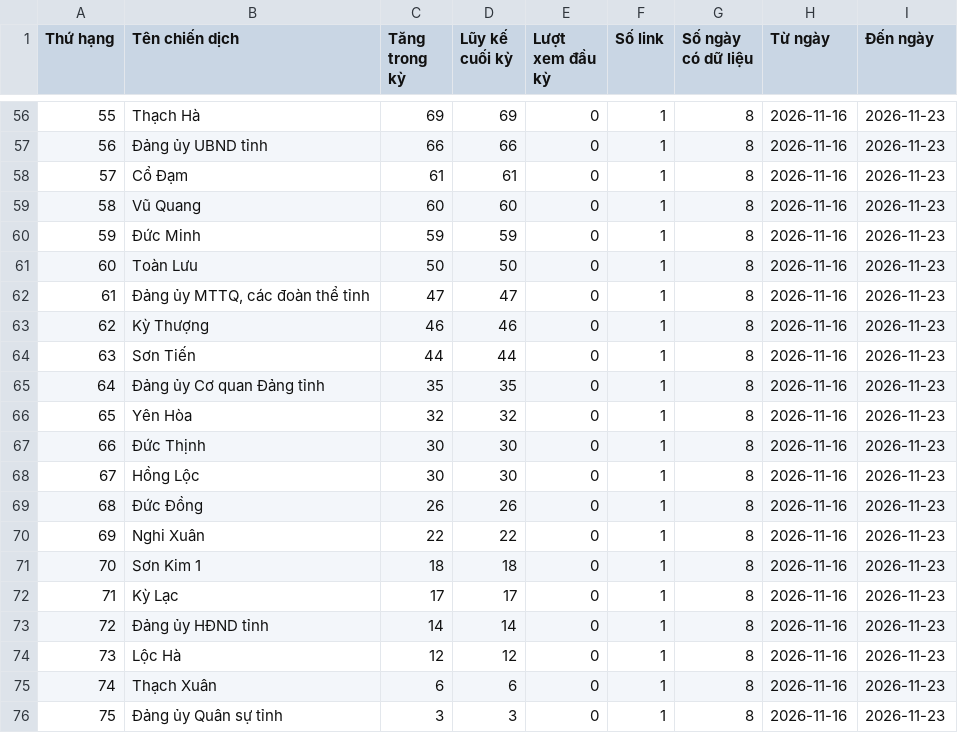
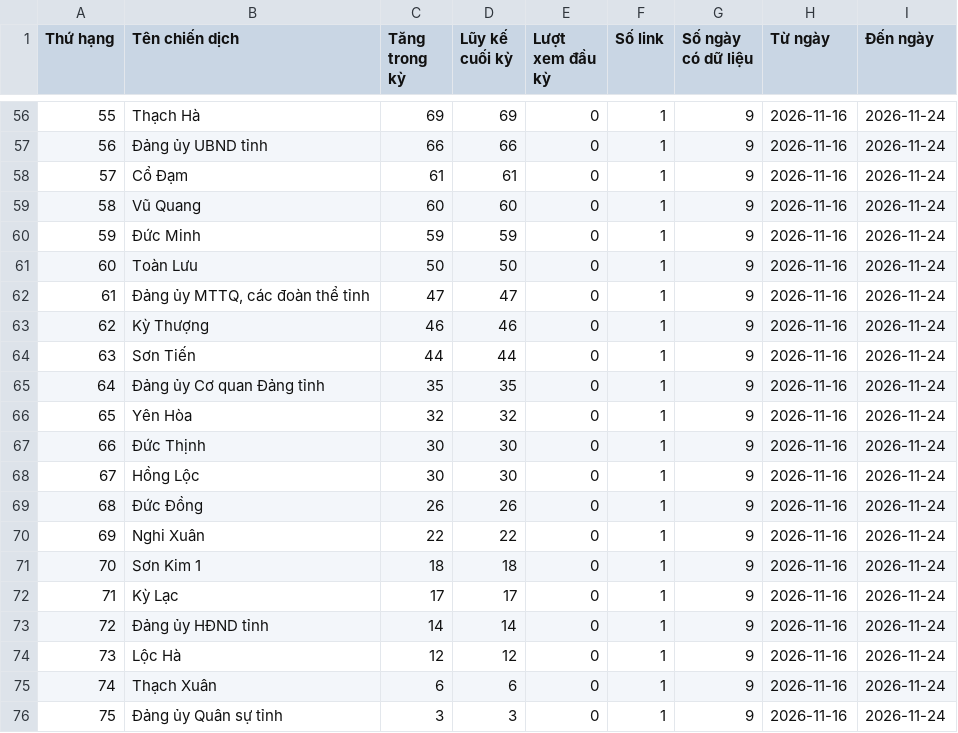
Before and after one commit to phuonglinh-ai/truyenthonghatinh, a CSV file: data.csv, drawn as a sheet; only a part is shown, gaps mark what is left out; the diff covers the shown part only.

```diff
--- a/data.csv
+++ b/data.csv
@@ -56,21 +56,21 @@
-55,Thạch Hà,69,69,0,1,8,2026-11-16,2026-11-23
-56,Đảng ủy UBND tỉnh,66,66,0,1,8,2026-11-16,2026-11-23
-57,Cổ Đạm,61,61,0,1,8,2026-11-16,2026-11-23
-58,Vũ Quang,60,60,0,1,8,2026-11-16,2026-11-23
-59,Đức Minh,59,59,0,1,8,2026-11-16,2026-11-23
-60,Toàn Lưu,50,50,0,1,8,2026-11-16,2026-11-23
-61,"Đảng ủy MTTQ, các đoàn thể tỉnh",47,47,0,1,8,2026-11-16,2026-11-23
-62,Kỳ Thượng,46,46,0,1,8,2026-11-16,2026-11-23
-63,Sơn Tiến,44,44,0,1,8,2026-11-16,2026-11-23
-64,Đảng ủy Cơ quan Đảng tỉnh,35,35,0,1,8,2026-11-16,2026-11-23
-65,Yên Hòa,32,32,0,1,8,2026-11-16,2026-11-23
-66,Đức Thịnh,30,30,0,1,8,2026-11-16,2026-11-23
-67,Hồng Lộc,30,30,0,1,8,2026-11-16,2026-11-23
-68,Đức Đồng,26,26,0,1,8,2026-11-16,2026-11-23
-69,Nghi Xuân,22,22,0,1,8,2026-11-16,2026-11-23
-70,Sơn Kim 1,18,18,0,1,8,2026-11-16,2026-11-23
-71,Kỳ Lạc,17,17,0,1,8,2026-11-16,2026-11-23
-72,Đảng ủy HĐND tỉnh,14,14,0,1,8,2026-11-16,2026-11-23
-73,Lộc Hà,12,12,0,1,8,2026-11-16,2026-11-23
-74,Thạch Xuân,6,6,0,1,8,2026-11-16,2026-11-23
-75,Đảng ủy Quân sự tỉnh,3,3,0,1,8,2026-11-16,2026-11-23
+55,Thạch Hà,69,69,0,1,9,2026-11-16,2026-11-24
+56,Đảng ủy UBND tỉnh,66,66,0,1,9,2026-11-16,2026-11-24
+57,Cổ Đạm,61,61,0,1,9,2026-11-16,2026-11-24
+58,Vũ Quang,60,60,0,1,9,2026-11-16,2026-11-24
+59,Đức Minh,59,59,0,1,9,2026-11-16,2026-11-24
+60,Toàn Lưu,50,50,0,1,9,2026-11-16,2026-11-24
+61,"Đảng ủy MTTQ, các đoàn thể tỉnh",47,47,0,1,9,2026-11-16,2026-11-24
+62,Kỳ Thượng,46,46,0,1,9,2026-11-16,2026-11-24
+63,Sơn Tiến,44,44,0,1,9,2026-11-16,2026-11-24
+64,Đảng ủy Cơ quan Đảng tỉnh,35,35,0,1,9,2026-11-16,2026-11-24
+65,Yên Hòa,32,32,0,1,9,2026-11-16,2026-11-24
+66,Đức Thịnh,30,30,0,1,9,2026-11-16,2026-11-24
+67,Hồng Lộc,30,30,0,1,9,2026-11-16,2026-11-24
+68,Đức Đồng,26,26,0,1,9,2026-11-16,2026-11-24
+69,Nghi Xuân,22,22,0,1,9,2026-11-16,2026-11-24
+70,Sơn Kim 1,18,18,0,1,9,2026-11-16,2026-11-24
+71,Kỳ Lạc,17,17,0,1,9,2026-11-16,2026-11-24
+72,Đảng ủy HĐND tỉnh,14,14,0,1,9,2026-11-16,2026-11-24
+73,Lộc Hà,12,12,0,1,9,2026-11-16,2026-11-24
+74,Thạch Xuân,6,6,0,1,9,2026-11-16,2026-11-24
+75,Đảng ủy Quân sự tỉnh,3,3,0,1,9,2026-11-16,2026-11-24
```
Also changed, not shown: 120 edited cells elsewhere in this file.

========================================================================

Among the lines above, find each one containing the string "Thạch" and copy it.

• _SOLUTION FOR THIS PROBLEM_:
-55,Thạch Hà,69,69,0,1,8,2026-11-16,2026-11-23
-74,Thạch Xuân,6,6,0,1,8,2026-11-16,2026-11-23
+55,Thạch Hà,69,69,0,1,9,2026-11-16,2026-11-24
+74,Thạch Xuân,6,6,0,1,9,2026-11-16,2026-11-24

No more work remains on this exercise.